Problem statement - The records below must be copied in full; omit the images.

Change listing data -
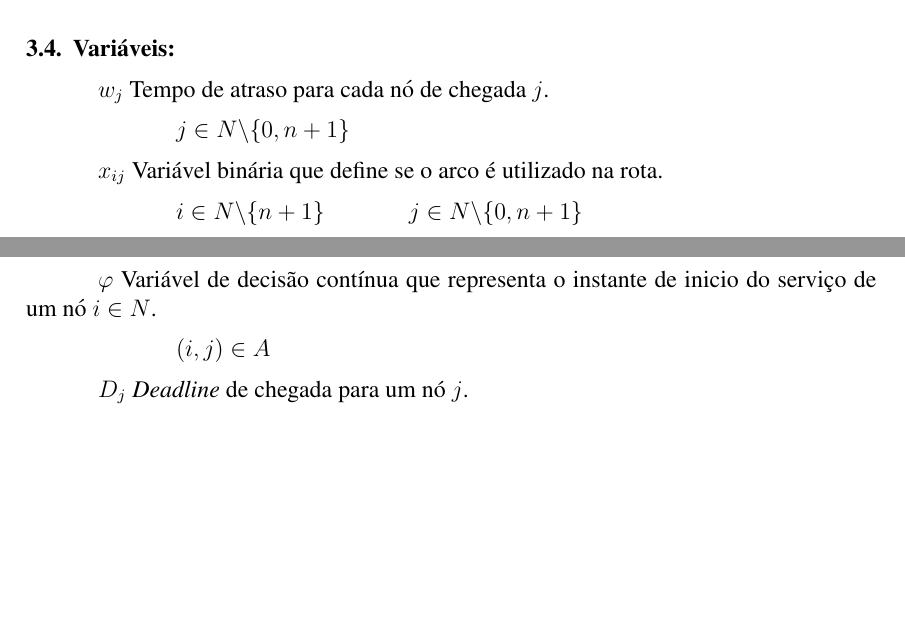
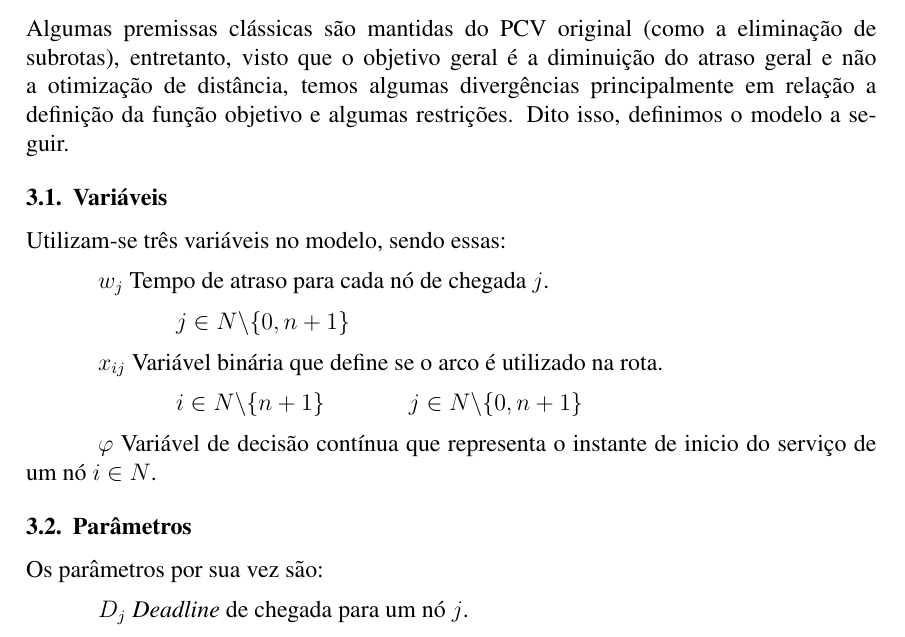
Before and after one commit to brenozuko/caixeiro_viajante_time_window, a LaTeX paper (artigo/main.tex): two parts of pages 3 and 4 of 6 before the commit and part of page 2 of 6 after it, the two joined at a grey line, cut at the place of the change, the shorter picture padded with empty space. Compiled offline with pdfLaTeX.

Commit message:
Realiza ajustes em modelagem matemática

```diff
--- a/artigo/main.tex
+++ b/artigo/main.tex
@@ -88,3 +88,25 @@ O modelo deverá minimizar o atraso total das visitas, eliminando sub-rotas e ga
 
 
 \section{Modelagem Matemática}
+Algumas premissas clássicas são mantidas do PCV original (como a eliminação de subrotas), entretanto, visto que o objetivo geral é a diminuição do atraso geral e não a otimização de distância, temos algumas divergências principalmente em relação a definição da função objetivo e algumas restrições. Dito isso, definimos o modelo a seguir.
+
+\subsection{Variáveis}
+
+Utilizam-se três variáveis no modelo, sendo essas:
+
+$w_j$ Tempo de atraso para cada nó de chegada $j$.
+
+\hspace{1.27cm} $j\in N\backslash \{0,n+1\}$
+
+$x_{ij}$ Variável binária que define se o arco é utilizado na rota.
+
+\hspace{1.27cm} $i\in N\backslash \{n+1\}$ \hspace{1.27cm}  $j\in N\backslash \{0,n+1\}$
+
+$\varphi$ Variável de decisão contínua que representa o instante de inicio do serviço de um nó $i\in N$.
+
+
+\subsection{Parâmetros}
+
+Os parâmetros por sua vez são:
+
+$D_j$ {\it Deadline} de chegada para um nó $j$.
@@ -146,19 +176,3 @@ Por fim, a restrição \eqref{variables} declara o domínio de valores possívei
    & x_{ij} \in \{0,1\} &  & i\in N\backslash \{n+1\} &  & j\in N\backslash \{0\}  \label{variables}
 \end{align}
 
-
-\subsection{Variáveis:}
-
-\hspace{1.27cm}$w_j$ Tempo de atraso para cada nó de chegada $j$.
-
-\hspace{1.27cm} $j\in N\backslash \{0,n+1\}$
-
-$x_{ij}$ Variável binária que define se o arco é utilizado na rota.
-
-\hspace{1.27cm} $i\in N\backslash \{n+1\}$ \hspace{1.27cm}  $j\in N\backslash \{0,n+1\}$
-
-$\varphi$ Variável de decisão contínua que representa o instante de inicio do serviço de um nó $i\in N$.
-
-\hspace{1.27cm} $(i,j) \in A$
-
-$D_j$ {\it Deadline} de chegada para um nó $j$.
```
Also changed, not shown: artigo/main.pdf, artigo/main.tex (36 more changed lines).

Result -
Before and after one commit to brenozuko/caixeiro_viajante_time_window, a LaTeX paper (artigo/main.tex): two parts of pages 3 and 4 of 6 before the commit and part of page 2 of 6 after it, the two joined at a grey line, cut at the place of the change, the shorter picture padded with empty space. Compiled offline with pdfLaTeX.

Commit message:
Realiza ajustes em modelagem matemática

```diff
--- a/artigo/main.tex
+++ b/artigo/main.tex
@@ -88,3 +88,25 @@ O modelo deverá minimizar o atraso total das visitas, eliminando sub-rotas e ga
 
 
 \section{Modelagem Matemática}
+Algumas premissas clássicas são mantidas do PCV original (como a eliminação de subrotas), entretanto, visto que o objetivo geral é a diminuição do atraso geral e não a otimização de distância, temos algumas divergências principalmente em relação a definição da função objetivo e algumas restrições. Dito isso, definimos o modelo a seguir.
+
+\subsection{Variáveis}
+
+Utilizam-se três variáveis no modelo, sendo essas:
+
+$w_j$ Tempo de atraso para cada nó de chegada $j$.
+
+\hspace{1.27cm} $j\in N\backslash \{0,n+1\}$
+
+$x_{ij}$ Variável binária que define se o arco é utilizado na rota.
+
+\hspace{1.27cm} $i\in N\backslash \{n+1\}$ \hspace{1.27cm}  $j\in N\backslash \{0,n+1\}$
+
+$\varphi$ Variável de decisão contínua que representa o instante de inicio do serviço de um nó $i\in N$.
+
+
+\subsection{Parâmetros}
+
+Os parâmetros por sua vez são:
+
+$D_j$ {\it Deadline} de chegada para um nó $j$.
@@ -146,19 +176,3 @@ Por fim, a restrição \eqref{variables} declara o domínio de valores possívei
    & x_{ij} \in \{0,1\} &  & i\in N\backslash \{n+1\} &  & j\in N\backslash \{0\}  \label{variables}
 \end{align}
 
-
-\subsection{Variáveis:}
-
-\hspace{1.27cm}$w_j$ Tempo de atraso para cada nó de chegada $j$.
-
-\hspace{1.27cm} $j\in N\backslash \{0,n+1\}$
-
-$x_{ij}$ Variável binária que define se o arco é utilizado na rota.
-
-\hspace{1.27cm} $i\in N\backslash \{n+1\}$ \hspace{1.27cm}  $j\in N\backslash \{0,n+1\}$
-
-$\varphi$ Variável de decisão contínua que representa o instante de inicio do serviço de um nó $i\in N$.
-
-\hspace{1.27cm} $(i,j) \in A$
-
-$D_j$ {\it Deadline} de chegada para um nó $j$.
```
Also changed, not shown: artigo/main.pdf, artigo/main.tex (36 more changed lines).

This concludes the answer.